Paris has essentially shut down for the past 12 days as transport unions protest pension reform:
Au onzième jour de mobilisation contre la réforme des retraites, le trafic restait fortement perturbé dans les transports publics, dimanche 15 décembre. A Paris, le trafic des métros était particulièrement compliqué, avec quatorze lignes complètement fermées.
Dans le métro parisien, les lignes automatiques 1 et 14 fonctionnaient normalement, avec un risque de saturation, de même que les lignes Orlyval, RoissyBus (deux bus sur trois) et OrlyBus (quatre bus sur cinq), qui desservent les aéroports. En revanche, les lignes 2, 3 bis, 3, 4, 5, 6, 7, 7 bis, 8, 9, 10, 11, 12 et 13 sont totalement fermées.
Translation: Most of the Metro is closed, most trains aren't running, most buses aren't running, and Paris can barely function.
NPR's Paris-based Eleanor Beardsley has a first-person account on today's Weekend Edition Sunday.
Why is this happening? Here is the Times:
While France’s official retirement age may be 62, the actual age varies widely across the country’s labyrinthine system. Train drivers can retire at 52, public electric and gas workers at 57, and members of the national ballet, who start dancing at a very young age, as early as age 42. That is to name just a few of the stark differences.
It is this sheer complexity that [French President Emmanuel] Macron has vowed to untangle, aiming to standardize 42 different public and private pension schemes into one state-managed plan.
The system is staring at a potential deficit of 19 billion euros by 2025 if no action is taken, according to a landmark report issued by France’s pension czar, Jean-Paul Delevoye.
So Mr. Macron says he wants to merge the disparate systems, public and private, into one state-managed system by 2025.
He also wants to keep the deficit from growing, which Patrick Artus, chief economist of Paris-based Natixis bank, said could be achieved if every worker works at least another six months before retiring.
France isn't the US or the UK, and French unions have tremendous power that unions in the Anglo-American world never had. But years of strikes in the UK during the 1970s drove British voters to Margaret Thatcher's Conservative party and the heavy-handed anti-labour policies she enacted.

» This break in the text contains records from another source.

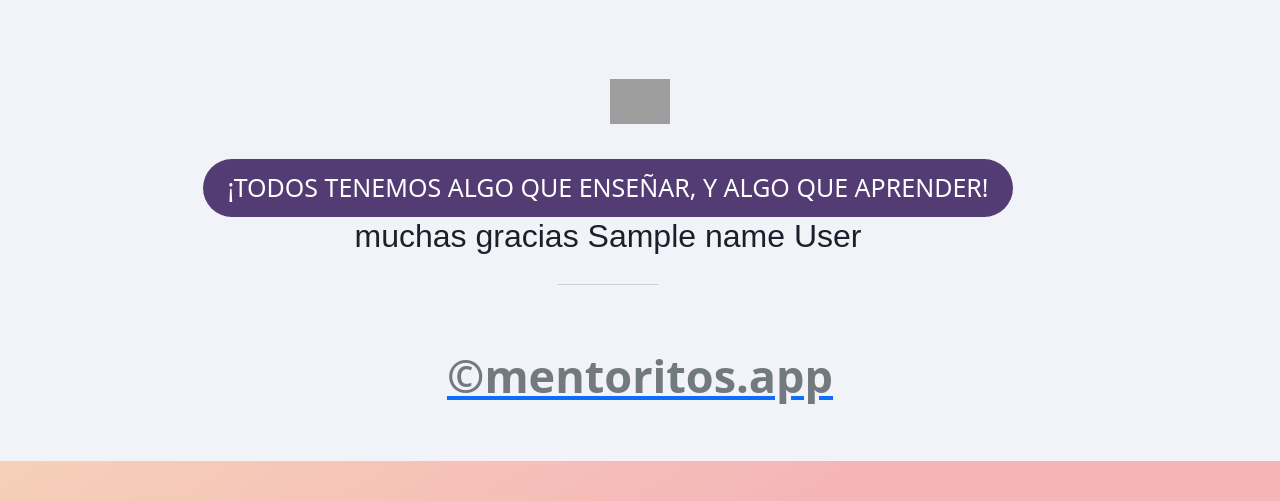
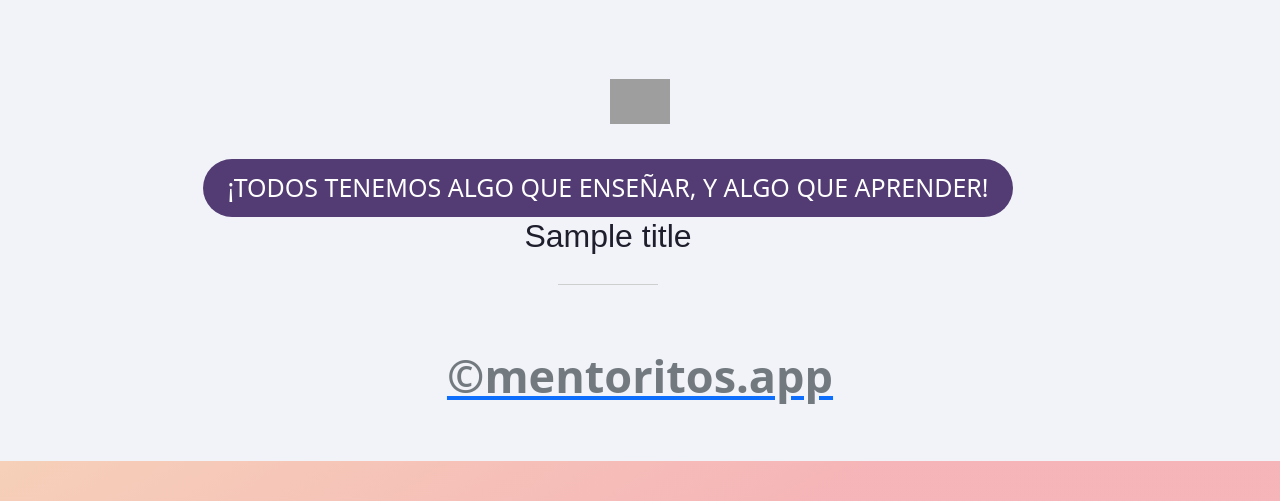
Before and after one commit to loky27/expressMail, a Node server app: template views/mail.pug in a window 1280 px wide. Shown: the part 170-671 px from the top of the page. Run offline with Node 20, Linux system fonts and the light colour scheme; the template is opened without the code that fills it: most values are stand-ins (such as "Sample title", 1, 10 or a date in 2020); grey boxes are pictures that could not be loaded.

Commit message:
se agrego parcialmente una plantilla

```diff
--- a/src/generador.js
+++ b/src/generador.js
@@ -1,5 +1,4 @@
 //Requerimos el paquete
-var nodemailer = require('nodemailer');
 const pug = require('pug');
 
 function template(info){
@@ -8,9 +7,8 @@ const compiledFunction = pug.compileFile('./views/mail.pug');
 
 // Render a set of data
 const text=compiledFunction({
-  name:info.name,
-  lastName:info.lastName,
-  message:info.message
+  message:info.message,
+  title:info.title
 })
 return text
 
--- a/views/mail.pug
+++ b/views/mail.pug
@@ -23,7 +23,7 @@ block content
 
                       td(align="center" style={"padding":"0 35px"})
                         a(style={"background":"#533C73;","text-decoration":"none !important", "font-weight":"500", "margin-top":"35px", "color":"#fff","text-transform":"uppercase","font-size":"25px","padding":"10px 24px","display":"inline-block","border-radius":"50px"}) ¡Todos tenemos algo que enseñar, y algo que aprender!
-                        h1(style={"color":"#1e1e2d", "font-weight":"500", "margin":"0","font-size":"32px","font-family":"'Rubik',sans-serif"}) muchas gracias #{name} #{lastName}
+                        h1(style={"color":"#1e1e2d", "font-weight":"500", "margin":"0","font-size":"32px","font-family":"'Rubik',sans-serif"}) #{title}
                         spam(style={
                         "display":"inline-block",
                         "vertical-align":"middle",
```
Also changed, not shown: routes/sendEmail.js (+8 -7 lines), src/mail.js (renamed from src/prueva.js).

I don't think France will ever see that kind of anti-union governance. But I do suggest that perhaps this tantrum needs to end so that the government and the unions can work to fix the structural problems that everyone knows exist.